We’ve really been enjoying the new record from Phosphorescent. Moving to Brooklyn becomes him. From Aquarium Drunkard:
Released this week, Pride, the latest full-length from Phosphorescent, finds Matthew Houck and company improving on the recipe that first drew us in (two-plus years ago) with release of his second album Aw Come, Aw Wry. An Elephant 6 like mixture, filtered, through, say, Bonnie Prince” Billy, it became one of our favorite LPs of 2005. Now part of the newly minted Dead Oceans label, and having moved from Athens, GA to his new home of Brooklyn, NY, Phosphorescent tightens things up creating his best work to date.
You can download a couple of tracks here.
Like Harvest Moon, and most recently Prairie Wind, (both of which, odes and/or continuations of themes and motifs originating from 1972’s Harvest) Neil Young returns to retail shelves next week with Chrome Dreams II; a nod to his mid-seventies album, of the same name, which, sadly, never saw the light of day. In lieu of an intact Chrome Dreams, Young purloined songs from the album scattering them over various projects (see: American Stars ‘N Bars, Rust Never Sleeps).
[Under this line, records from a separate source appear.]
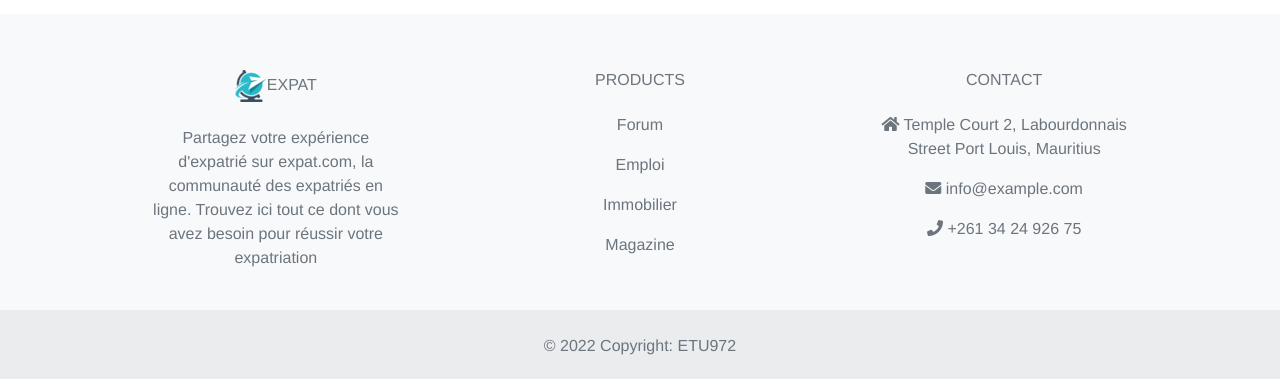
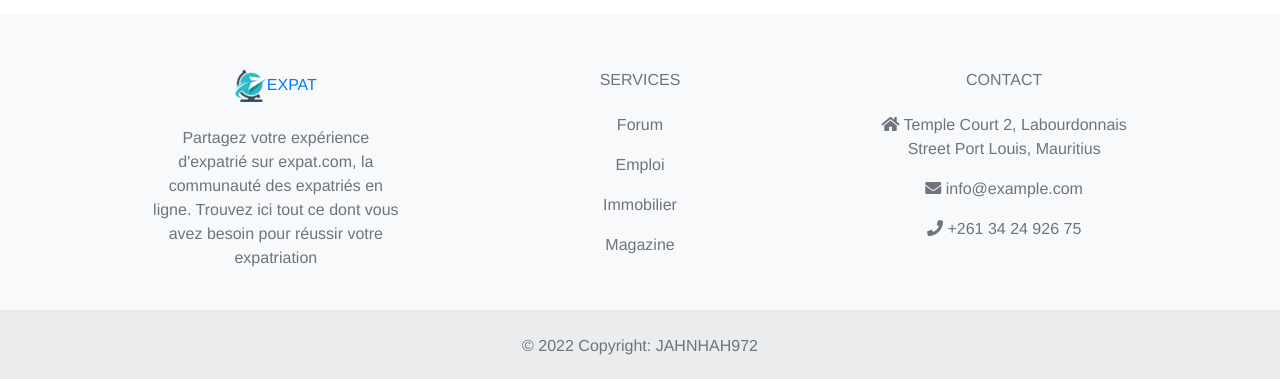
Before and after one commit to kasiliwachiye/vuejs-blog-website, a Vue app: page / in a window 1280 px wide. Shown: the part 504-883 px from the top of the page. Built offline with nearby package versions, Linux system fonts and the light colour scheme; no server answers.

Commit message:
[FIX] MINOR DETAIL FIX

```diff
--- a/src/components/footer/FooterComponent.vue
+++ b/src/components/footer/FooterComponent.vue
@@ -1,30 +1,20 @@
 <template>
-    <!-- Footer -->
     <footer class="text-center text-lg-start bg-light text-muted pt-2">
-
-        <!-- Section: Links  -->
         <section class="">
             <div class="container text-center text-md-start mt-5">
-                <!-- Grid row -->
                 <div class="row mt-3">
-                    <!-- Grid column -->
                     <div class="col-md-3 col-lg-4 col-xl-3 mx-auto mb-4">
-                        <!-- Content -->
                         <h6 class="text-uppercase fw-bold mb-4">
-                            <img src="../../assets/images/favicon.webp" alt="" srcset="">EXPAT
+                            <a href="https://www.expat.com"><img src="../../assets/images/favicon.webp" alt="expat.com" srcset="">EXPAT</a>
                         </h6>
                         <p>
                             Partagez votre expérience d'expatrié sur expat.com, la communauté des expatriés en ligne.
                             Trouvez ici tout ce dont vous avez besoin pour réussir votre expatriation
                         </p>
                     </div>
-                    <!-- Grid column -->
-
-                    <!-- Grid column -->
                     <div class="col-md-2 col-lg-2 col-xl-2 mx-auto mb-4">
-                        <!-- Links -->
                         <h6 class="text-uppercase fw-bold mb-4">
-                            Products
+                            Services
                         </h6>
                         <p>
                             <a href="https://www.bing.com/ck/a?!&&p=451c8219e8d7108757e1790e6e42a61380c2ad35ef3232123b96b0e165a08e40JmltdHM9MTY1Njk2NjYzNyZpZ3VpZD1hZjhmMGI0MC03MzUyLTRkNWQtYjNjNC00NjkxZjdhYWQ3MzImaW5zaWQ9NTM0NQ&ptn=3&hsh=1&fclid=29c1acea-fbd8-11ec-8114-9ebf3e050afd&u=a1aHR0cHM6Ly93d3cuZXhwYXQuY29tL2ZyL2ZvcnVtLw&ntb=1"
@@ -43,11 +33,7 @@
                                 class="text-reset">Magazine</a>
                         </p>
                     </div>
-                    <!-- Grid column -->
-
-                    <!-- Grid column -->
                     <div class="col-md-4 col-lg-3 col-xl-3 mx-auto mb-md-0 mb-4">
-                        <!-- Links -->
                         <h6 class="text-uppercase fw-bold mb-4">
                             Contact
                         </h6>
@@ -64,21 +50,14 @@
                         </p>
                         <p><i class="fas fa-phone me-3"></i> +261 34 24 926 75</p>
                     </div>
-                    <!-- Grid column -->
                 </div>
-                <!-- Grid row -->
             </div>
         </section>
-        <!-- Section: Links  -->
-
-        <!-- Copyright -->
         <div class="text-center p-4" style="background-color: rgba(0, 0, 0, 0.05);">
             © 2022 Copyright:
-            <a class="text-reset fw-bold" href="https://mdbootstrap.com/">ETU972</a>
+            <a class="text-reset fw-bold" href="https://mdbootstrap.com/">JAHNHAH972</a>
         </div>
-        <!-- Copyright -->
     </footer>
-    <!-- Footer -->
 </template>
 
 <script>
--- a/src/components/header/AutoCompleteComponent.vue
+++ b/src/components/header/AutoCompleteComponent.vue
@@ -27,9 +27,6 @@ export default {
         };
     },
     methods: {
-        test(){
-            console.log('helo')
-        },
         filterResults() {
             this.results = this.items.filter(item => item.toLowerCase().indexOf(this.search.toLowerCase()) > -1);
         },
--- a/src/router/index.js
+++ b/src/router/index.js
@@ -23,7 +23,6 @@ const routes = [
     },
 ]
 
-// eslint-disable-next-line no-new
 const router = new VueRouter({
     linkActiveClass: "active",
     mode: "history",
--- a/src/services/http/HttpService.js
+++ b/src/services/http/HttpService.js
@@ -8,5 +8,4 @@ const httpClient = axios.create({
     timeout: 5000,
 });
 
-console.log(process.env.VUE_APP_BASE_URL)
 export default httpClient;
--- a/src/store/index.js
+++ b/src/store/index.js
@@ -56,16 +56,14 @@ const store =new Vuex.Store({
                 d.introduction.toLowerCase().includes(key)||
                 d.body.toLowerCase().includes(key)))
             }
-            if(state.sort!=''){
+            if(state.sort){
                 state.sort=='asc'&&response.data.sort((a, b) => a.name > b.name ? 1 : -1);
-                state.sort=='desc'&&response.data.sort((a, b) => a.name < b.name ? 1 : -1);
+                state.sort=='dsc'&&response.data.sort((a, b) => a.name < b.name ? 1 : -1);
             }
             return response;
         },
-        findById(state){
-            const huhu=state.data.find(a=>a.id==state.id);
-            console.log(huhu)
-            return huhu;
+        oneArticle(state){
+            return state.data.find(a=>a.id==state.id);
         },
         types(state){
             return state.data.reduce((previous,current)=>{
--- a/src/views/article/DetailArticleView.vue
+++ b/src/views/article/DetailArticleView.vue
@@ -1,7 +1,7 @@
 <template>
   <div class="container">
     <loading-component v-if="loading"/>
-    <article-detail-component :prop="findById"/>
+    <article-detail-component :prop="oneArticle"/>
   </div>
 </template>
 
@@ -25,14 +25,14 @@ export default {
     this.loading=true;
     this.action_set_id(this.id);
     await this.action_load_data();
-    document.title=this.findById.title;
+    document.title = this.oneArticle.title;
     this.loading=false;
   },
   methods:{
     ...mapActions(['action_load_data','action_set_id'])
   },
   computed:{
-    ...mapGetters(['findById'])
+    ...mapGetters(['oneArticle'])
   }
 }
 </script>
```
Neil is quoted as saying Chrome Dreams II is ‚”more like After The Goldrush or Freedom, with different types of songs working together to form a feeling. Now that radio formats are not as influential as they once were, it’s easier to release an album that crosses all formats with a message that runs through the whole thing, regardless of the type of song or sound.” … What you see below is a bootleg acetate version of what is thought by many to be the original track listing for Chrome Dreams just prior to Young scrapping the project in 1977.
While the rest of the city is wallowing in CMJ hell tonight, we’ll be checking out M.I.A. at the brand spanking new club Terminal 5. The club has 3 floors and the sound was great at last week’s National show. And unlike other clubs in the city, there are enough bars at Terminal 5 to keep you from waiting for a half hour for an overpriced Heineken. M.I.A. will be playing with Baltimore’s Rye Rye [think a tamer Yo Majesty] and DJ Blaqstar. Here’s an interview with the ridiculously cute M.I.A. on “The Hour” with George Stroumboulopoulos (not to be confused with George Stephanopoulos):
Information about Terminal 5 can be found here.
We loved the first covers record and can’t wait to hear Jukebox on January 22 (when its released). CCR’s “Fortunate Son” should be especially interesting. Here’s the full list: [via Pitchfork]
01 Theme From ‘New York, New York’ (Kander/Ebb; popularized by Frank Sinatra/Liza Minnelli)
02 Metal Heart (Cat Power)
03 Ramblin’ (Wo)man (Hank Williams)
04 Song To Bobby (Cat Power– new song)
05 Aretha, Sing One For Me (J Harris/Eugene William; originally sung by George Jackson)
06 Lost Someone (James Brown)
07 I Believe In You (Bob Dylan)
08 Fortunate Son (Creedence Clearwater Revival)
09 Silver Stallion (Lee Clayton)
10 Dark End of the Street (Chips Moman/Dan Penn; originally sung by James Carr)
11 Don’t Explain (Billie Holiday)
12 Woman Left Lonely (Spooner Oldham/Dan Penn, popularized by Janis Joplin)
We find Dave Eggers to be a visionary editor and publisher (McSweeney’s) while being an extremely annoying writer (A Heartbreaking Work of Staggering Genius). Because of the latter, we’re delighted to hear good things about his screenplay for Where the Wild Things Are. From The Vulture
In transforming the 338-word story of Where the Wild Things Are into a 111-page screenplay, Eggers and Jonze have fleshed out the story not, unexpectedly, with wild plot developments, and not, thankfully, with densely packed pop-fiction references. Instead Where the Wild Things Are is filled with richly imagined psychological detail, and the screenplay for this live-action film simply becomes a longer and more moving version of what Maurice Sendak’s book has always been at heart: a book about a lonely boy leaving the emotional terrain of boyhood behind….
We were deeply nervous about anyone taking on a story this beloved yet difficult, even talents like Eggers and Jonze, but this screenplay — if it hasn’t been changed too dramatically since October 2005, when it was turned in — goes a long way toward reassuring us that this movie, which is coming out in 2008, will be something special.
The Vulture’s got more details here. And we’ve got the original animated version after the jump.
Here’s Hillary Clinton entering Cono & Sons, a restaurant in Williamsburg. At the door she greeted Vito Lopez, before going inside to receive the endorsement of the Kings County Democratic Party.
“She’s paying her respects, which I think is a very good characteristic,” Lopez said about her visit.